“Chazeer fissel kosher” is a clever yiddish expression, which chides the pig for trying to pass itself off as kosher when in fact it is as treif as it gets. For an animal to be rendered kosher it first has to meet the fundamental criterion of having split hooves and chew its cud. The pig having cleft hooves and obvious to the eye tries to present itself as kosher, since chewing its cud isn’t a noticeable and an obvious characteristic. But the wiliness of the pig doesn’t go unnoticed and is reminded that it would be kosher had it chewed its cud. To my rebbe, the Conservative movement (rightly or wrongly) was like the proverbial pig. The movement tried to pass itself off as committed to the halchic process but in fact misrepresented itself by concealing the fact that they weren’t totally committed to it in the same fashion that was of the Orthodox. As the pig didn’t chew its cud neither did the Conservative movement conform to halachic Judaism. The Reform movement on the other hand, called a spade a spade. Their modus opperendi was to be clear as to where they stood in respect to halacha. They weren’t looking for acceptance among the halachic community. They rejected halachic Judaism and would perform intermarriages without the necessity of seeking loopholes or fictitious conversions, as the Conservative rabbis were wont to do.

My rebbe’s answer, simplistic as it seemed was actually profound and taught me a lesson on how to view the world. Had our rabbis learned this lesson well perhaps they would have had different take on the personality differences between Isaac and Essau. Essau was what he was. There was no mistaking him for anything but a hunter. He was taken advantage of by Jacob who presented himself to Essau in a kind and gentle light, not revealing his true intent. While Essau knew no guile, Jacob was a master of deception, knowing how and when to exploit a situation to his benefit. Thus when it was time to present himself to his blind father for the blessings it was without compunction that he disguised himself in animal skins to take on the physical characteristics of his brother. Who was Jacob? It is difficult to really know the man Jacob and what he represented at that particular moment in history.

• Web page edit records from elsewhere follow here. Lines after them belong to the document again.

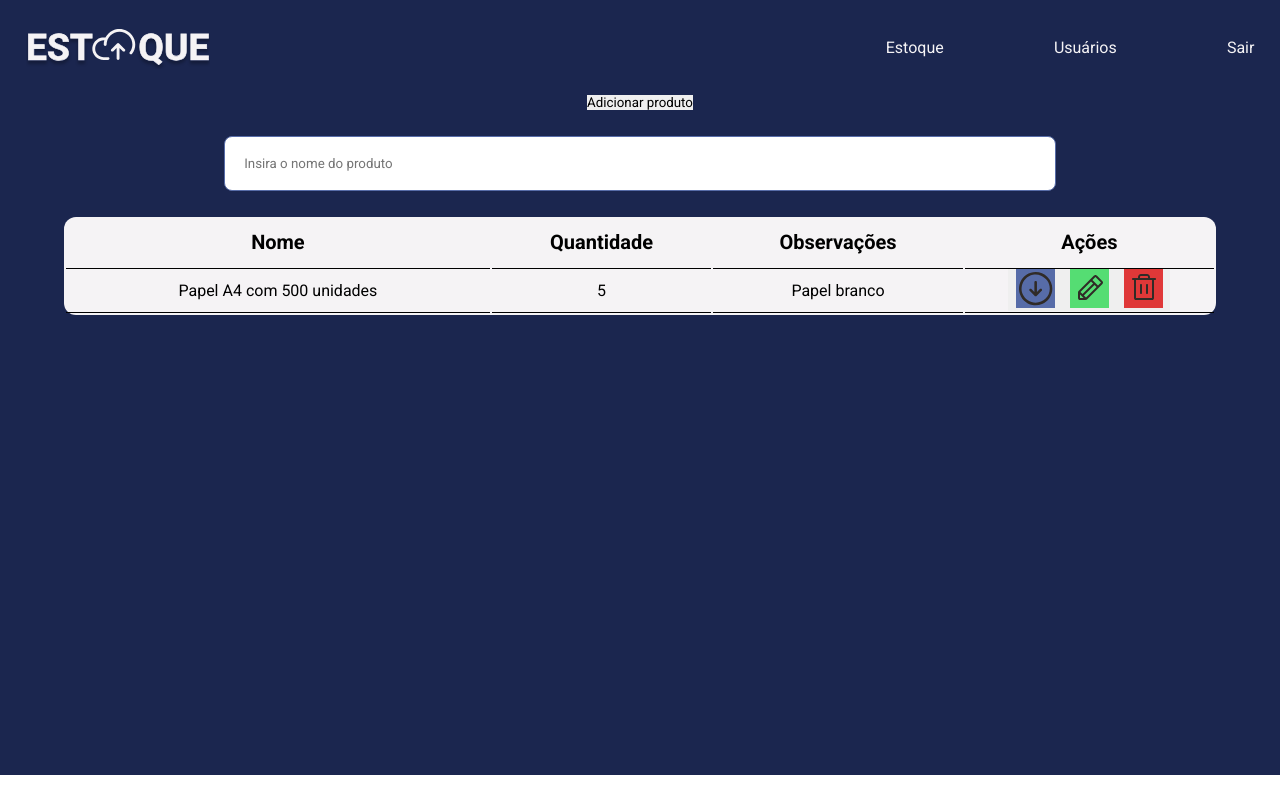
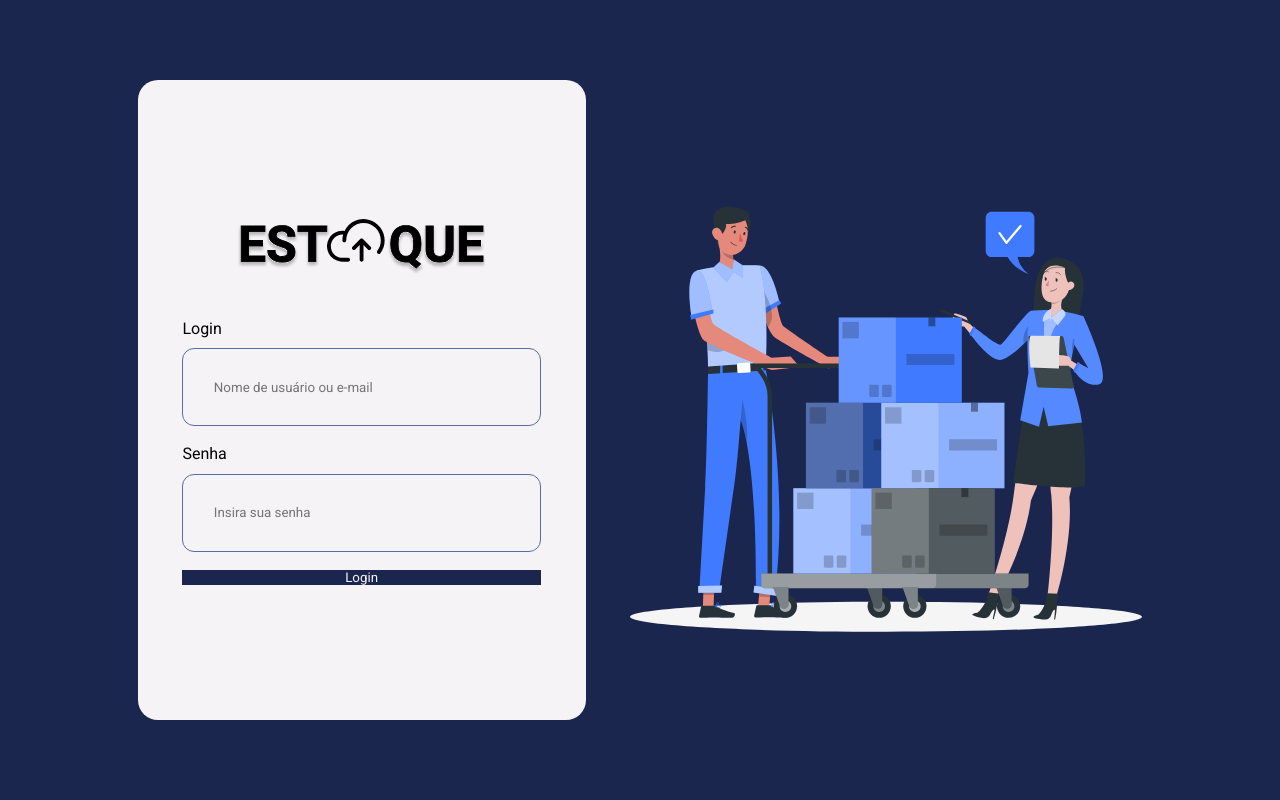
Before and after one commit to NathanMarques2001/Britaldo-Estoque, a React (Vite) app: page /home in a window 1280 px wide. Built offline with nearby package versions, Linux system fonts and the light colour scheme.

Commit message:
feat: firebase,auth,new folders

```diff
--- a/package.json
+++ b/package.json
@@ -10,6 +10,7 @@
   },
   "dependencies": {
     "@radix-ui/react-dialog": "^1.0.3",
+    "firebase": "^9.19.1",
     "react": "^18.2.0",
     "react-dom": "^18.2.0"
   },
--- a/src/main.jsx
+++ b/src/main.jsx
@@ -1,10 +1,10 @@
 import React from 'react'
 import ReactDOM from 'react-dom/client'
-import { Home } from './home'
+import { Login } from './pages/login'
 import './style/global.css'
 
 ReactDOM.createRoot(document.getElementById('root')).render(
   <React.StrictMode>
-    <Home />
+    <Login />
   </React.StrictMode>,
 )
--- a/src/home/index.jsx
+++ b/src/pages/home/index.jsx
@@ -1,6 +1,6 @@
 import './style.css'
-import { Navbar } from '../components/navbar'
-import { Table } from '../components/table'
+import { Navbar } from '../../components/navbar'
+import { Table } from '../../components/table'
 
 export function Home() {
   return (
--- a/src/login/index.jsx
+++ b/src/pages/login/index.jsx
@@ -1,13 +1,24 @@
 import './style.css'
-import ImgLogin from '../assets/rafiki.svg'
-import ImgLogo from '../assets/logo-preta.svg'
+import ImgLogin from '../../assets/rafiki.svg'
+import ImgLogo from '../../assets/logo-preta.svg'
+import { signIn } from '../../services/signIn'
+import { useState } from 'react'
 
 export function Login() {
+  const [email, setEmail] = useState('')
+  const [password, setPassword] = useState('')
+
+  function handleSubmit(event) {
+    event.preventDefault()
+
+    signIn(email, password)
+  }
+
   return (
     <div id="body-login">
       <div id="container-login">
         <img src={ImgLogo} id="ImgLogo" />
-        <form id="form-login">
+        <form onSubmit={handleSubmit} id="form-login">
           <label for="login" className="label-login" id="label-user">
             Login
           </label>
@@ -17,6 +28,8 @@ export function Login() {
             placeholder="Nome de usuário ou e-mail"
             className="input-login"
             id="input-user"
+            value={email}
+            onChange={(e) => setEmail(e.target.value)}
           />
           <label for="senha" className="label-login" id="label-senha">
             Senha
@@ -27,10 +40,10 @@ export function Login() {
             placeholder="Insira sua senha"
             className="input-login"
             id="input-senha"
+            value={password}
+            onChange={(e) => setPassword(e.target.value)}
           />
-          <button type="submit" id="botao-login">
-            Login
-          </button>
+          <button id="botao-login">Login</button>
         </form>
       </div>
       <img src={ImgLogin} id="ImgLogin" />
--- /dev/null
+++ b/src/services/firebaseConfig.js
@@ -0,0 +1,21 @@
+// Import the functions you need from the SDKs you need
+import { initializeApp } from 'firebase/app'
+import { getAnalytics } from 'firebase/analytics'
+// TODO: Add SDKs for Firebase products that you want to use
+// https://firebase.google.com/docs/web/setup#available-libraries
+
+// Your web app's Firebase configuration
+// For Firebase JS SDK v7.20.0 and later, measurementId is optional
+const firebaseConfig = {
+  apiKey: 'AIzaSyBg_APDa-Mx_OUOgeooR4ADbKN6mFplw4Q',
+  authDomain: 'britaldo-estoque.firebaseapp.com',
+  projectId: 'britaldo-estoque',
+  storageBucket: 'britaldo-estoque.appspot.com',
+  messagingSenderId: '260435782937',
+  appId: '1:260435782937:web:9a0413ebbcd4e31476e988',
+  measurementId: 'G-6C9K0QNTMQ',
+}
+
+// Initialize Firebase
+export const app = initializeApp(firebaseConfig)
+const analytics = getAnalytics(app)
--- /dev/null
+++ b/src/services/signIn.js
@@ -0,0 +1,15 @@
+import { getAuth, signInWithEmailAndPassword } from 'firebase/auth'
+import { app } from './firebaseConfig'
+
+export function signIn(email, password) {
+  const auth = getAuth(app)
+  signInWithEmailAndPassword(auth, email, password)
+    .then((userCredential) => {
+      const user = userCredential.user
+      //logged
+    })
+    .catch((error) => {
+      const errorCode = error.code
+      const errorMessage = error.message
+    })
+}
```
Also changed, not shown: src/pages/home/style.css (renamed from src/home/style.css), src/pages/login/style.css (renamed from src/login/style.css), src/pages/users/index.jsx (renamed from src/users/index.jsx), src/pages/users/style.css (added).
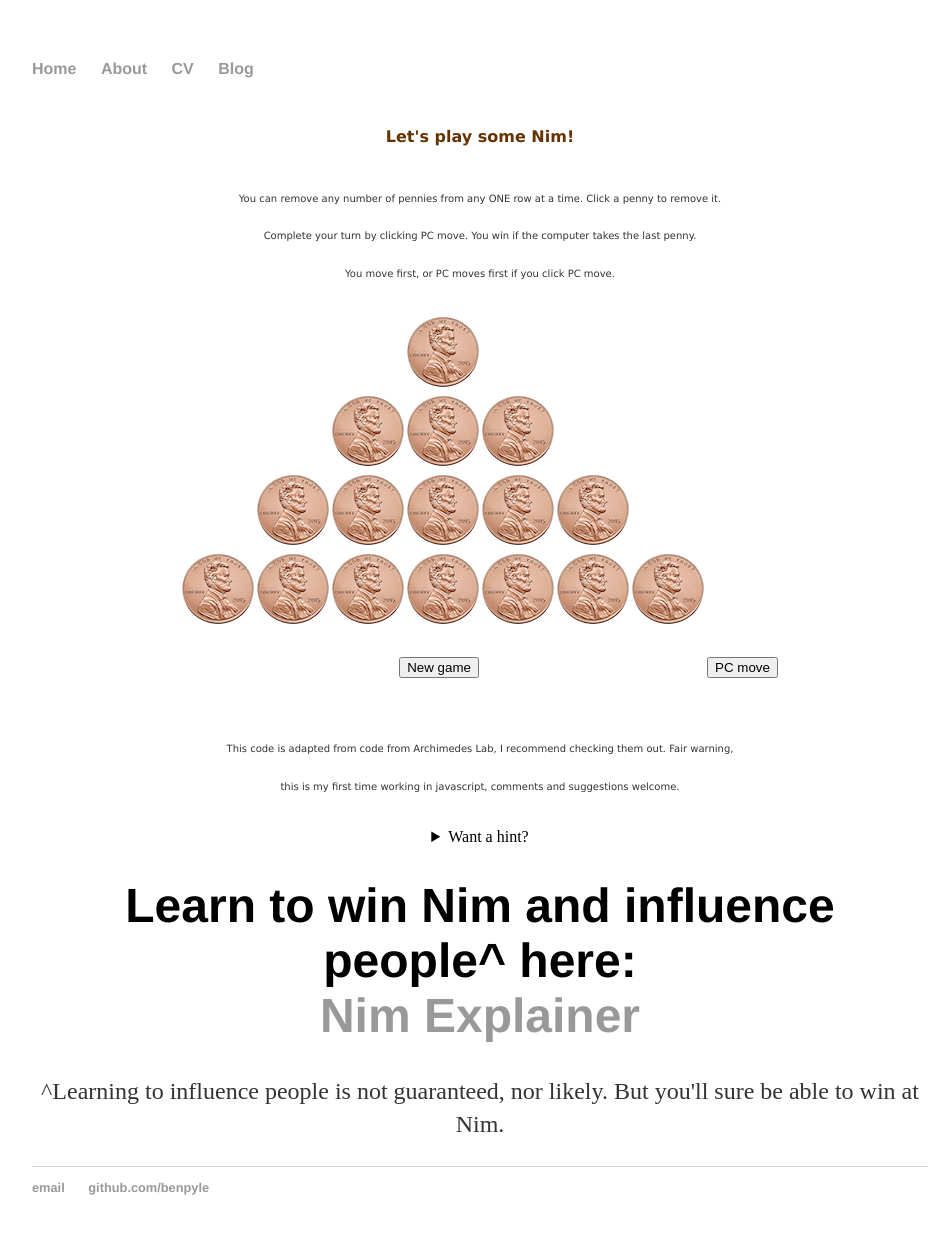
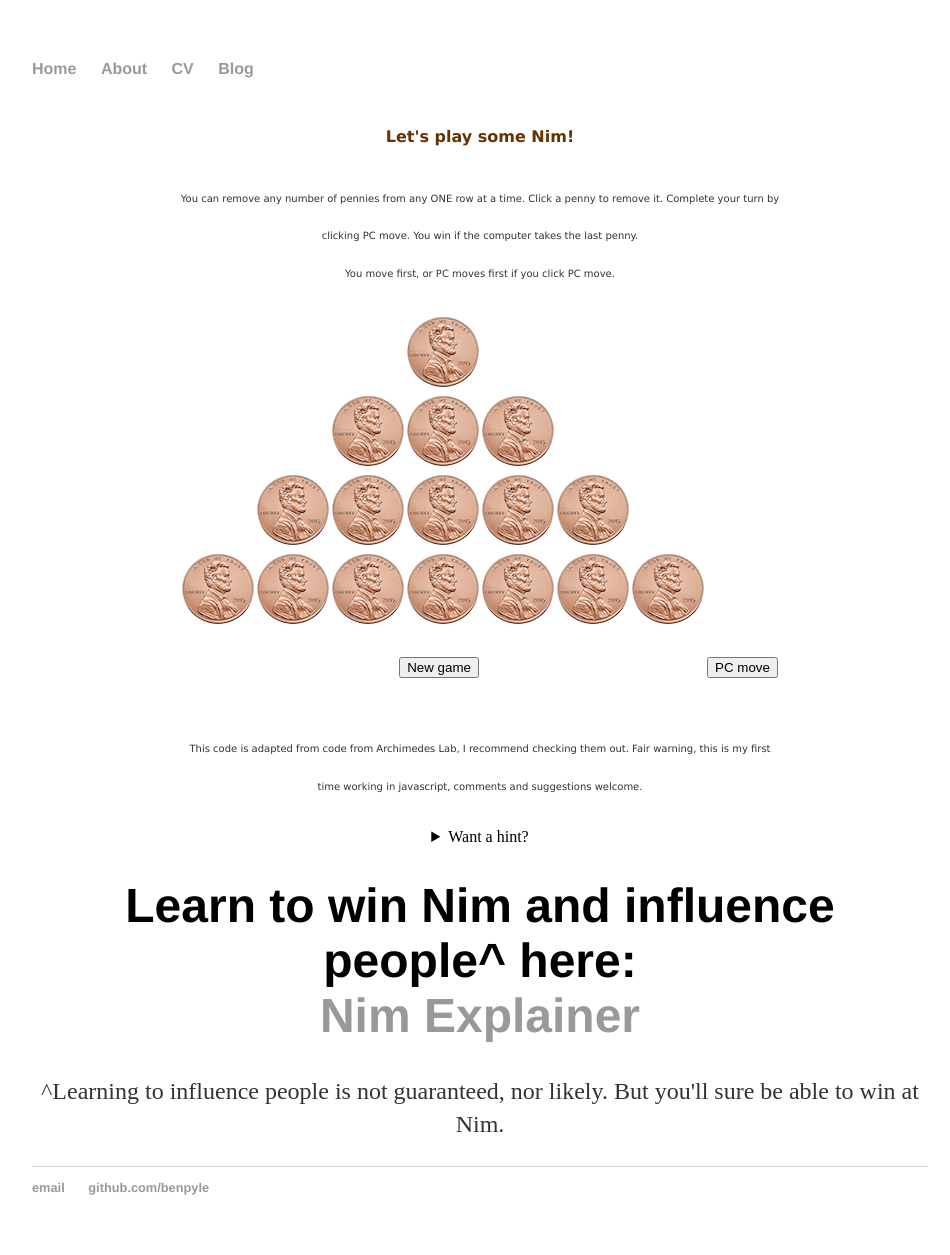
Before and after one commit to BenPyle/BenPyle.github.io, a Jekyll site: the page built from nim/index.html, in a window 1280 px wide. Shown: the whole page, without its empty margins (160-1110 px from the left). Built offline with Jekyll 4.4.1, drawn with Linux system fonts in a browser that asks for light colours.

Commit message:
Update index.html

```diff
--- a/nim/index.html
+++ b/nim/index.html
@@ -148,11 +148,10 @@ var z,sp,next_to_that
 <table width="300" border="0" align="center" cellpadding="0" cellspacing="0">
 <tr>
 <td align="center" valign="top" bgcolor="#FFFFFF"><p><font color="#663300" size="3" face="Verdana, Arial, Helvetica, sans-serif"><b>Let's play some Nim!</b></font></p>
-<blockquote>
+
 <p><font face="Verdana, Arial, Helvetica, sans-serif" size="1">You can remove any number of pennies from any ONE
 row at a time. Click a penny to remove it. Complete your turn by clicking PC move. You win if the computer takes the last penny.<br>
 You move first, or PC moves first if you click PC move.</font></p>
-</blockquote>
 <p></p>
 <form>
 <table BORDER=0 cellpadding="1" cellspacing="1" id="nim game">
@@ -194,11 +193,9 @@ You move first, or PC moves first if you click PC move.</font></p>
 </tr>
 </table>
 </form>
-<blockquote>
 <p><font size="1" face="Verdana, Arial, Helvetica, sans-serif">This code is adapted from code from Archimedes Lab,
       I recommend checking them out. Fair warning, this is my first time working in javascript,
       comments and suggestions welcome.</font></p>
-</blockquote>
 <script LANGUAGE="JavaScript"><!--
      randomize()
    //--></script>
```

Bibi, (unlike the New York Times editorial board) apparently learned long ago the very same lesson that my rebbe taught me. Hamas is our sworn enemy and they don’t try to sugar coat their ultimate aim to obliterate us. The Palestinian Authority on the other hand isn’t willing to reveal its intent although we know too well what their real intentions are. Bibi understands this and in his own vernacular probably refers to the PA as the chazeer fissel kosher. Too bad the New York Times hasn’t learned this lesson.